» EXERCISE OBJECTIVE:
The answer must be a single number: how many lines of the entries below include "https".

» DATA LISTING:

==================================================

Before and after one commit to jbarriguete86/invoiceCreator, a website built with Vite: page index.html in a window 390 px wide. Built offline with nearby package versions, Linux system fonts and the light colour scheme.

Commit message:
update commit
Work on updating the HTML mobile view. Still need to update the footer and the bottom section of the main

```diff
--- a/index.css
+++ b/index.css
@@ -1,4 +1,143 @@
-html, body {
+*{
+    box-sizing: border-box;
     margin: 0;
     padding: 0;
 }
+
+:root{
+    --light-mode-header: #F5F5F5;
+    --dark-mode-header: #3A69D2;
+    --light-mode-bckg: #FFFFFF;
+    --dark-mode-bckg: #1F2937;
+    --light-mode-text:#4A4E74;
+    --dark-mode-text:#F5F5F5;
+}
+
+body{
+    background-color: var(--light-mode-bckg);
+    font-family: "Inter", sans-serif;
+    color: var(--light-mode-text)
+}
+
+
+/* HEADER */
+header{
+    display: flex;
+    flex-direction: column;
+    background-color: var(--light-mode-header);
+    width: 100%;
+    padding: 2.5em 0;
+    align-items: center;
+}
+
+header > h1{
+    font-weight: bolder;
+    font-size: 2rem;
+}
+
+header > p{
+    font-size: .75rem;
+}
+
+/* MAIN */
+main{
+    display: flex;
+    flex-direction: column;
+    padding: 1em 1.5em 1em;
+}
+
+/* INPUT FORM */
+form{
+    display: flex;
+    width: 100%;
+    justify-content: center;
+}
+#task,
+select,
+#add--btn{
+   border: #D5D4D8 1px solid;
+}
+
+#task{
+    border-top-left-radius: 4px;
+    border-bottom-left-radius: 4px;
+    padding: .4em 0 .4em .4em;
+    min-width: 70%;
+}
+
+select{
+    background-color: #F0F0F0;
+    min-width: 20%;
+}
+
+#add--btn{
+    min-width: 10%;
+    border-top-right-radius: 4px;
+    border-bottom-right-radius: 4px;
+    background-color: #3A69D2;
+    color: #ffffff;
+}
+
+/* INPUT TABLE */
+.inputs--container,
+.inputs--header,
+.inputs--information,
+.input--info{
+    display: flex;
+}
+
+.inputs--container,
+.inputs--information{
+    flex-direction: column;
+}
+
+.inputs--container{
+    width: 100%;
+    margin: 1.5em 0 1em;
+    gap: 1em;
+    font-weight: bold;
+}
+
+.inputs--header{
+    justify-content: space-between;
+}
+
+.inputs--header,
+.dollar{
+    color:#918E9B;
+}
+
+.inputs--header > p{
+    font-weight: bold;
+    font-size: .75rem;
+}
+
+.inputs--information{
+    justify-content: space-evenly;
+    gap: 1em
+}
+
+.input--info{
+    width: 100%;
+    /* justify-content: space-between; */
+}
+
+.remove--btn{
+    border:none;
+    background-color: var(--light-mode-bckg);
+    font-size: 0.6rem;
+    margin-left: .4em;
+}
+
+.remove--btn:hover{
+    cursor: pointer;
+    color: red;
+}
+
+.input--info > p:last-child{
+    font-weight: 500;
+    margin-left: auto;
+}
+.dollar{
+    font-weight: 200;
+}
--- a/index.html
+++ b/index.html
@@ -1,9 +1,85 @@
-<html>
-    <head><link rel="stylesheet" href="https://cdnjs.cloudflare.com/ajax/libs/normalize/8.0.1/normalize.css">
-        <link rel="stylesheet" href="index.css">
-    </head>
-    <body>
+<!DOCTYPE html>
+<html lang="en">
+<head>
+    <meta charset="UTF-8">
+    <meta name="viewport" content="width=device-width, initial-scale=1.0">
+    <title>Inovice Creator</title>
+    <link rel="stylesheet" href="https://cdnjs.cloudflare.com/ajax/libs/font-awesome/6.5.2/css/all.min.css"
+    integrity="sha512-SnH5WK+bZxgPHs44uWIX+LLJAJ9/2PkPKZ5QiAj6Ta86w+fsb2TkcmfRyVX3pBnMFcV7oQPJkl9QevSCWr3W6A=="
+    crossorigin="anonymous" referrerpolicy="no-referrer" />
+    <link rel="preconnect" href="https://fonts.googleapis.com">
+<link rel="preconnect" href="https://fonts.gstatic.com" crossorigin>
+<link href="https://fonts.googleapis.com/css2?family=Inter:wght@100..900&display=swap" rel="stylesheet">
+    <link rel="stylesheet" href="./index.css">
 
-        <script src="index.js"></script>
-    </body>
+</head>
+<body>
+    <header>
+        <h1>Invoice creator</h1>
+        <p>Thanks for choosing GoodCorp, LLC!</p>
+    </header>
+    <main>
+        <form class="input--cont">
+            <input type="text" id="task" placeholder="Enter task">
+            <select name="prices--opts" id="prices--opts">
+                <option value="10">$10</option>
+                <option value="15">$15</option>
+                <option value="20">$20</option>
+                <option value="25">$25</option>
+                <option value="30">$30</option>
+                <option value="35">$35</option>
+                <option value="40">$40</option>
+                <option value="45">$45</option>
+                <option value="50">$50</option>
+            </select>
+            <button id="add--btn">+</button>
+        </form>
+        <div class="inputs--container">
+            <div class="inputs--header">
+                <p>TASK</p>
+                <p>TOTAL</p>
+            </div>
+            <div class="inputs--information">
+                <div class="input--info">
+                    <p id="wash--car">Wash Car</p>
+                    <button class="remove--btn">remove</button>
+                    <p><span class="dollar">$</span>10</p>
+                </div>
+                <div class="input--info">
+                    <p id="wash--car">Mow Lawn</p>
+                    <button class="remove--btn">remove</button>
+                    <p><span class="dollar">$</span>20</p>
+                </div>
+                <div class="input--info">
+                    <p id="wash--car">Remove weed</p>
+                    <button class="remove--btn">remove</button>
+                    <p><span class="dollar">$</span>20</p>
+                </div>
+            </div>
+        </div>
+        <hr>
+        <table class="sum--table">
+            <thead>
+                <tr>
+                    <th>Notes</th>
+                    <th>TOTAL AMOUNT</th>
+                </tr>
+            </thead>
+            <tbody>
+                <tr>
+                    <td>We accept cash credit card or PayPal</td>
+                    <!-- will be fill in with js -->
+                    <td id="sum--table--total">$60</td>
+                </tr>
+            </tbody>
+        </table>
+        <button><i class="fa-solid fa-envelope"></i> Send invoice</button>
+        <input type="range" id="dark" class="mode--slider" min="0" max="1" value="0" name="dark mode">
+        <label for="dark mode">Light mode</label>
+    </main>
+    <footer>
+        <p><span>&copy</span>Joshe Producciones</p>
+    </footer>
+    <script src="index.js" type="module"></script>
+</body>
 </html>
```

==================================================

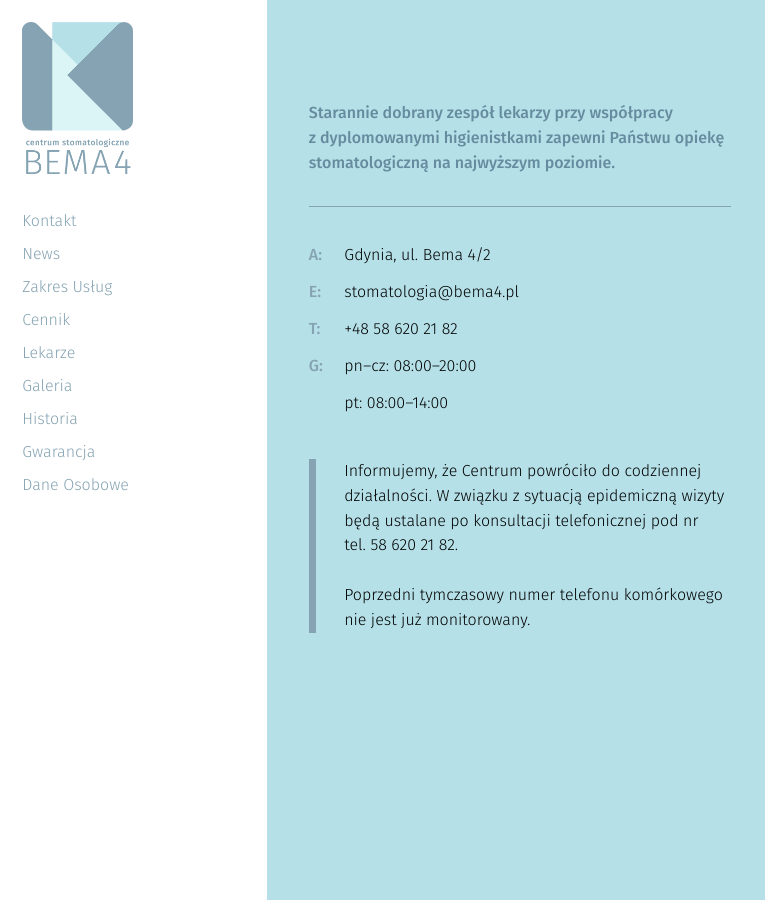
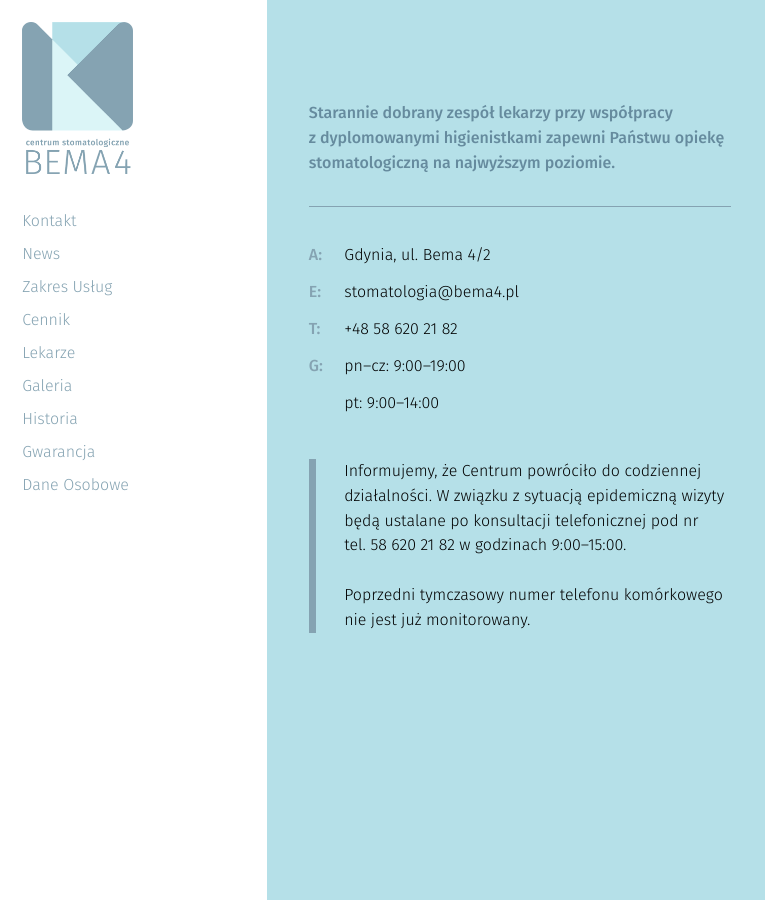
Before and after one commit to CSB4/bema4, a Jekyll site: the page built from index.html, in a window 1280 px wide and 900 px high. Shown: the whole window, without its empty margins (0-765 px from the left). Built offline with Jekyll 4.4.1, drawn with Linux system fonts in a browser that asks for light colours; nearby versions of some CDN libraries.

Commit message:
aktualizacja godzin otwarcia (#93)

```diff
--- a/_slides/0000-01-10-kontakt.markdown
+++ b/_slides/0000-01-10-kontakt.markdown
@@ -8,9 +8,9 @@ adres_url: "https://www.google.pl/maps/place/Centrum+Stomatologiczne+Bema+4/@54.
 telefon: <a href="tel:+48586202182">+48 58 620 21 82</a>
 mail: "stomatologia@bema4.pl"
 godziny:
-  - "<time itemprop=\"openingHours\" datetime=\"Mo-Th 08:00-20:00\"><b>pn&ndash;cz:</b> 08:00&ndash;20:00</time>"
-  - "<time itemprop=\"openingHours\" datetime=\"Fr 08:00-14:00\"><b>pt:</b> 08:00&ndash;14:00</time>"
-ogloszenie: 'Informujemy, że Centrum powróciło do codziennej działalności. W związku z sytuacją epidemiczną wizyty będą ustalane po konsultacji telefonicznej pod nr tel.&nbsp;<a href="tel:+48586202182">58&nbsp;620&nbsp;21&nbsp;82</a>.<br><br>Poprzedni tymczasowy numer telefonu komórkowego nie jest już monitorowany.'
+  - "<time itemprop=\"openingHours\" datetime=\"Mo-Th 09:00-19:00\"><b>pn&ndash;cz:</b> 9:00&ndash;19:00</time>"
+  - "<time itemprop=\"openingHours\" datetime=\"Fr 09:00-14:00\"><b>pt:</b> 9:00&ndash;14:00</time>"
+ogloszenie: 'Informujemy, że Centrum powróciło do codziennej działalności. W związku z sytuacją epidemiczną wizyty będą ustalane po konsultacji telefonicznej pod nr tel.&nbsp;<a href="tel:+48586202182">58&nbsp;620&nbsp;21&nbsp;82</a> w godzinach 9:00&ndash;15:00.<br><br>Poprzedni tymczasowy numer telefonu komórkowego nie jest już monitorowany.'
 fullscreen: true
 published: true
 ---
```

==================================================

» ANSWER:
6